For over thirty years, Erno Rubik has hooked generations of kids and adults with his twist turning puzzle. Over 450 million cubes have been sold worldwide to date and the cube has become a global icon for logical thinking and problem solving.
But the cube can be more than just a puzzle. It can be a metaphor for approaching life’s problems.
Lesson 1: It is easier to create chaos than to create order.
Few people can solve a Rubik’s cube. Meanwhile, anyone can scramble a cube.
It takes no special skill or knowledge. And it can be done quickly: A dozen or so turns is sufficient to scramble a standard cube to the point that only the most skilled of solvers can reconstruct the moves.
But creating order comes from focused, deliberate and consistent effort.
Lesson 2: Approaching order sometimes involves creating more chaos.
The first phase of any algorithm for solving the Rubik’s cube involves picking one side or one layer and solving it. The next phase is to solve the middle layer. This is impossible to do without temporarily “scrambling” the top layer. There is an order in this disruption: it’s really a process of moving the finished work out of the way. But to observers, it looks like destruction of previous work.
When taking on large tasks, we can get frustrated if the work we’ve already done has to be temporarily dismantled, but steps backward are often necessarily to move forward successfully.
Lesson 3: You cannot resolve chaos all at once. Pick your battles.
Speed cubers who solve the cube in a matter of seconds may well see how to coalesce the entire chaos at once, but for most of us, slow and steady wins the race. The main strategy seen in guide after guide for solving the cube is: Solve one side. Then solve the middle. Then solve the corners, then the last four side pieces (or vice versa).
When new learners approach the cube, they most often want to solve everything at once which isn’t possible.

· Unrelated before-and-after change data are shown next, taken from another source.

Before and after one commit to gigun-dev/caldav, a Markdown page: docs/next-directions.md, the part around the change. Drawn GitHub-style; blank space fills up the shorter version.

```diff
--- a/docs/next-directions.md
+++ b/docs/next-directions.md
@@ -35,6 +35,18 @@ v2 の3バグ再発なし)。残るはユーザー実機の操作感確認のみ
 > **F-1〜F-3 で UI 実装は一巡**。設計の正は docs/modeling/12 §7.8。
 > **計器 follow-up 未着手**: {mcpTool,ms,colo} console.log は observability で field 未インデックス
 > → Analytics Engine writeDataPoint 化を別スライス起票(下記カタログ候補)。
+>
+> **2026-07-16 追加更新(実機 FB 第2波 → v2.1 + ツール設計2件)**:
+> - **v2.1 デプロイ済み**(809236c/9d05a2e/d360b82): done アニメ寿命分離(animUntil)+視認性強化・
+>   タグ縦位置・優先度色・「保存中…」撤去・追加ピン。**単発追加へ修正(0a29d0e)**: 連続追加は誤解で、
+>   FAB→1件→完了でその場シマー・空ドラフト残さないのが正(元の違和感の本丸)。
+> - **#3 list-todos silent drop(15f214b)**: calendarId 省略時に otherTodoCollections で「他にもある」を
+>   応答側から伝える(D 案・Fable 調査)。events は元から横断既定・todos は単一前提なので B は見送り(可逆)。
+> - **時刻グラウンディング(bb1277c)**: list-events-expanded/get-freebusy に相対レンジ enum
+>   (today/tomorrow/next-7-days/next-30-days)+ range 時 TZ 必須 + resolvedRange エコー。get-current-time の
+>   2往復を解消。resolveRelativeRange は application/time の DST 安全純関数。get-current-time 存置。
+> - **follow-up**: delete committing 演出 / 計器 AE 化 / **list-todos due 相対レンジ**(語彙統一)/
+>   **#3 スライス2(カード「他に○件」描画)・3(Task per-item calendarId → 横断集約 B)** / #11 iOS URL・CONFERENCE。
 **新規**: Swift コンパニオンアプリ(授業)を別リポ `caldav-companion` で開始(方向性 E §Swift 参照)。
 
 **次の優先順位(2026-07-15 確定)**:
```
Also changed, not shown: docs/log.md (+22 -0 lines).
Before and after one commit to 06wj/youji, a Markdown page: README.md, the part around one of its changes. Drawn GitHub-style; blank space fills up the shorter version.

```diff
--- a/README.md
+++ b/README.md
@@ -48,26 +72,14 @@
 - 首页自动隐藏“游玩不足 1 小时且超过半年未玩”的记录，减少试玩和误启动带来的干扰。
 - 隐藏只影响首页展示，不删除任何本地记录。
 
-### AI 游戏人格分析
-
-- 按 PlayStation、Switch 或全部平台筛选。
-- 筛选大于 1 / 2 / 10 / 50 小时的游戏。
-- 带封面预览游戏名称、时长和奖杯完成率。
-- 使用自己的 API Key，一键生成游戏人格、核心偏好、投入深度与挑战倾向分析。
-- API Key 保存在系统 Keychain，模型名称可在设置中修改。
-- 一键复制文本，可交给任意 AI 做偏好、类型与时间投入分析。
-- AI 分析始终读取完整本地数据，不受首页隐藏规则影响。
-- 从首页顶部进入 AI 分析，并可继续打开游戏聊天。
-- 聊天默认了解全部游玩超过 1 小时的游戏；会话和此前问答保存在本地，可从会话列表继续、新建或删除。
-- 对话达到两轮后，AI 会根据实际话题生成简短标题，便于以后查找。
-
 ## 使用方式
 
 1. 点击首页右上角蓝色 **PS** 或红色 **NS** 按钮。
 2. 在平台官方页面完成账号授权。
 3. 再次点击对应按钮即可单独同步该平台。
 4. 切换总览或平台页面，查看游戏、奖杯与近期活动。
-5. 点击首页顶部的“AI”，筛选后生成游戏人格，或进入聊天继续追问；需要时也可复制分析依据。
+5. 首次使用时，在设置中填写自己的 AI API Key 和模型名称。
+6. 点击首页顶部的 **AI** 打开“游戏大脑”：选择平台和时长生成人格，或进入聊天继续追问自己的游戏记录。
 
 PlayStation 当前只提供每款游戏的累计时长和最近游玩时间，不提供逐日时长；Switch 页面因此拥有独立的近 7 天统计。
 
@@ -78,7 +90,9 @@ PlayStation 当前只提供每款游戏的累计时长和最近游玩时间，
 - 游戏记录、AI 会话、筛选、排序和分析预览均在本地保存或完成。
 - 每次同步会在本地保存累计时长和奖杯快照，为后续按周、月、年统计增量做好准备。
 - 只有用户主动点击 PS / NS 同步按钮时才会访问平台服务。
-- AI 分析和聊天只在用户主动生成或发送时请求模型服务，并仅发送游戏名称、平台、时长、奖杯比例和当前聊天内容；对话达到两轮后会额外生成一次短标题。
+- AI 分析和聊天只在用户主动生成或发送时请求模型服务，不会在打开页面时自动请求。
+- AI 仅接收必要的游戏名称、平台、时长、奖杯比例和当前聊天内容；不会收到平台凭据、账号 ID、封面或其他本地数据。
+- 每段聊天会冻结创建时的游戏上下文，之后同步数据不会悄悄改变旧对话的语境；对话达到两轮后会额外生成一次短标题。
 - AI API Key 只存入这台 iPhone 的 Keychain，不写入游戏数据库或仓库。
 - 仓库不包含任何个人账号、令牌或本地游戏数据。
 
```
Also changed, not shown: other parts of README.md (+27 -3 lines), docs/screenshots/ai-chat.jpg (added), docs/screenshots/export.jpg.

Likewise in life: Don’t try to solve everything all at once. If you’re tackling the issue of time management, don’t go after every act of time management all at once. Take one step at a time. Pick your battles, and focus.
Lesson 4: To the uninitiated, systematic applications of complex patterns look like magic.
We marvel at people who can solve the cube within a few minutes or even second.
It’s worthwhile to remember they are not doing anything magical. Any chaos can be brought to order with the right strategy. Some strategies are more complicated than others, and outside observers won’t necessarily see the strategies being used. The efficacy of a strategy is not in how it looks to outsiders, but in whether it works.
- Credit: Paul Hartzer for the goodmenproject.com